March 19, 2010 – Lexington, KY – Do you have a world-class Reining horse in your barn looking for a rider on which to represent their country?
Scores of athletes from around the world will be coming to the US this fall to compete in the Alltech FEI World Equestrian Games – one of the most prestigious equestrian events in the world. Many of these international competitors will be seeking quality horses to lease for the duration of the competition. Horses must be actively competitive and at least six years of age to qualify.
Ever thought your horse might turn up on TV on a major network?
This is a once-in-a-lifetime opportunity to support the athletes from around the world and help grow the western horse sports internationally. Now is your chance: let your horse fulfill its potential on the world stage and take part in history.
Get your horse’s paperwork started and on the “available” list today! Already, there are riders ready to talk to qualified horse owners.
To add your name to a list of contacts for interested reining athletes please contact Brad Ettleman with HorsePower, Reining Manager to the Alltech FEI World Equestrian Games, at 720.982.3574 or Brad@HPowerInc.com.
March 31, 2010 – Colonels Smokingun, better known as Gunner in the reining world, has recently been named the unofficial eighth National Reining Horse Association (NRHA) Two Million Dollar Sire. He accomplished this only three years after being named a NRHA One Million Dollar Sire. This was, in part, due to the recent successes of his offspring at the 2009 NRHA Open Futurity, the 2010 NRHA European Futurity and the 2010 Cactus Reining Classic, which brought his unofficial total NRHA offspring earnings to $2,000,453. Gunner was the first American Paint Horse to achieve the NRHA million-dollar mark, and is now the first Paint to reach the two million dollar mark.
Sired by Colonelfourfreckle (AQHA son of Colonel Freckles) and out of Katie Gun (AQHA), the bald-faced stallion, which is registered with the American Paint Horse Association (APHA), has an impressive lifetime record with the association. He won back-to-back World Championship Paint Horse Show Open reining titles in both 1996 and 1997, in addition to the other reining honors he earned throughout his career with APHA.
Wellington, FL (March 18, 2010) – World-renowned trainer and clinician Monty Roberts is returning to West Palm Beach, Florida to host a clinic March 26th at the Jim Brandon Equestrian Center. Monty Roberts is known the “Man Who Listens to Horses,” an award-winning trainer of championship horses, best-selling author, and creator of the revolutionary equine training technique, Join-Up.
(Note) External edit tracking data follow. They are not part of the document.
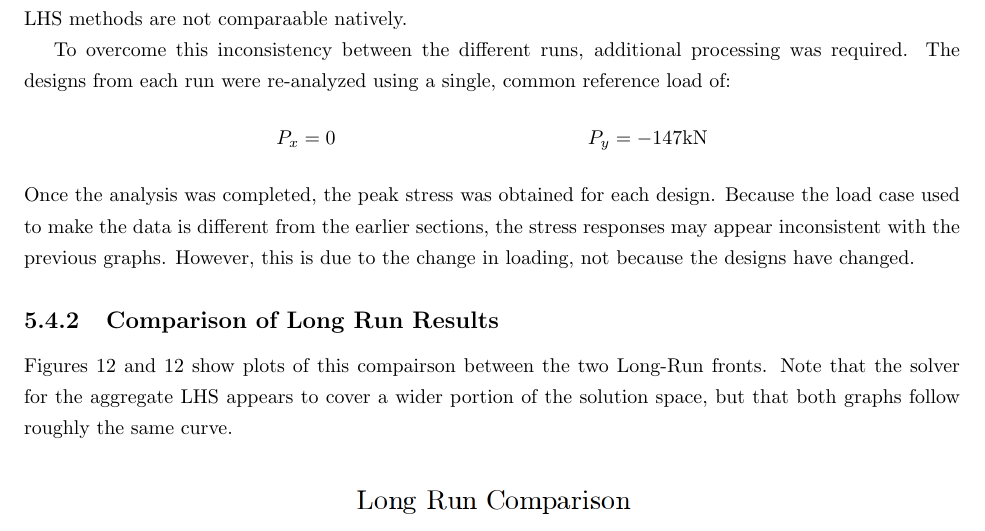
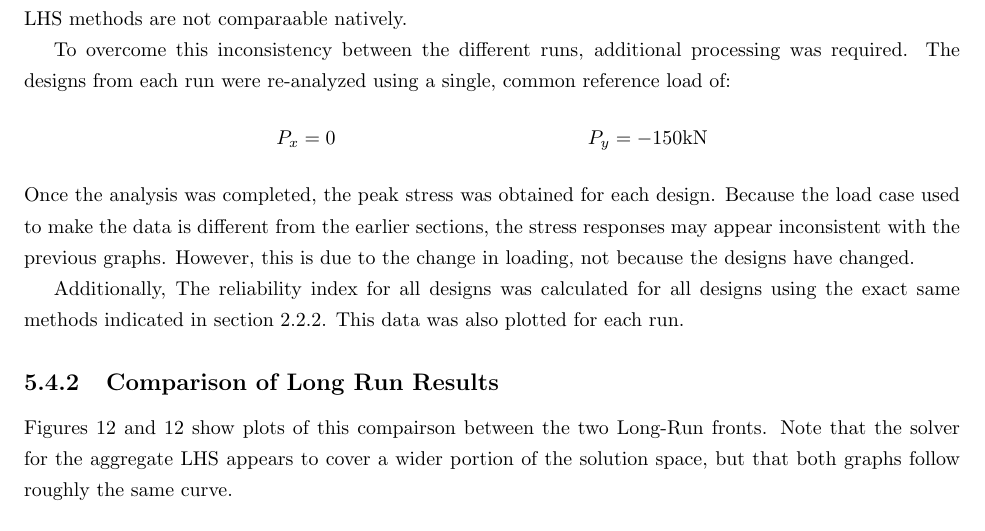
Before and after one commit to Atamisk/thesis-paper, a LaTeX thesis (project_paper.tex, which reads tex/results_comp.tex): part of page 40 of 48, cut so that both start at the same text. Compiled offline with pdfLaTeX.

Commit message:
Added some description into the results section.

```diff
--- a/tex/results_comp.tex
+++ b/tex/results_comp.tex
@@ -7,9 +7,11 @@ Each run of the two algorithms can contain designs that were exposed to numerous
 
 To overcome this inconsistency between the different runs, additional processing was required. The designs from each run were re-analyzed using a single, common reference load of:
 \begin{align*}
-P_x &=0 &P_y &= -147 \text{kN}
+P_x &=0 &P_y &= -150 \text{kN}
 \end{align*}
 Once the analysis was completed, the peak stress was obtained for each design. Because the load case used to make the data is different from the earlier sections, the stress responses may appear inconsistent with the previous graphs. However, this is due to the change in loading, not because the designs have changed.
+
+Additionally, The reliability index for all designs was calculated for all designs using the exact same methods indicated in section \ref{sec:beta}. This data was also plotted for each run.
 
 \subsection{Comparison of Long Run Results}
 Figures \ref{fig:pfront_comp_long} and \ref{fig:pfront_comp_long} show plots of this compairson between the two Long-Run fronts. Note that the solver for the aggregate LHS appears to cover a wider portion of the solution space, but that both graphs follow roughly the same curve.
```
Roberts has won countless awards and received worldwide press coverage. He is the author of three books on the New York Times best-seller list. He trained horses for Queen Elizabeth’s equestrian team and been awarded an honorary doctorate from the University of Zurich.
Wellington Classic Dressage, Inc., which hosts horse shows and events for the equestrian community, organized the Monty Roberts clinic after the famed clinician was featured at the USET Holiday Fund Raiser last December held in conjunction with the Wellington Classic Dressage Holiday Horse Show. “It is definitely a case of back by popular demand,” said Wellington Classic Dressage Sponsorship and Events Director, John Flanagan. “When Monty was here in December, people just kept coming up and asking us when we could have him back.” So Flanagan went to work to schedule the March Monty Roberts event. “He has universal appeal across the disciplines,” Flanagan stated. “Monty’s proven training methods have helped show horses, race horses, and riding horses of all disciplines.”
Cowboy, clinician and horseman Bryan Neubert shares his insight into starting ranch colts.
By Bryan Neubert with Jim Bret Campbell in The American Quarter Horse Journal
Once the horse has softened and accepted the lessons from Part 1, he’s ready for me to prepare him to carry a rider. Remember to stay soft and quiet as you get on. I’ll slowly introduce my weight in the stirrup and just let him get used to the feel before I proceed. (See the photo gallery.) I’m also ready to step back down, draw his head toward me and move his hindquarters away from me to prevent him from pulling away or kicking me. After he accepts my weight in one stirrup, I lean over and rub him on the shoulder and hip on the right side. I might also move the fender of the offside stirrup a little to get him used to the movement. When he’s handling this well, I step into the saddle, remembering to stay soft and quiet.
Once I’m there, I don’t worry about trying to guide him much. I’ll let him adjust to the extra weight. I have a Cheyenne roll on the back of my saddle, and I’ll hold on to that in case he bucks. They almost never do if they are prepared up to this point.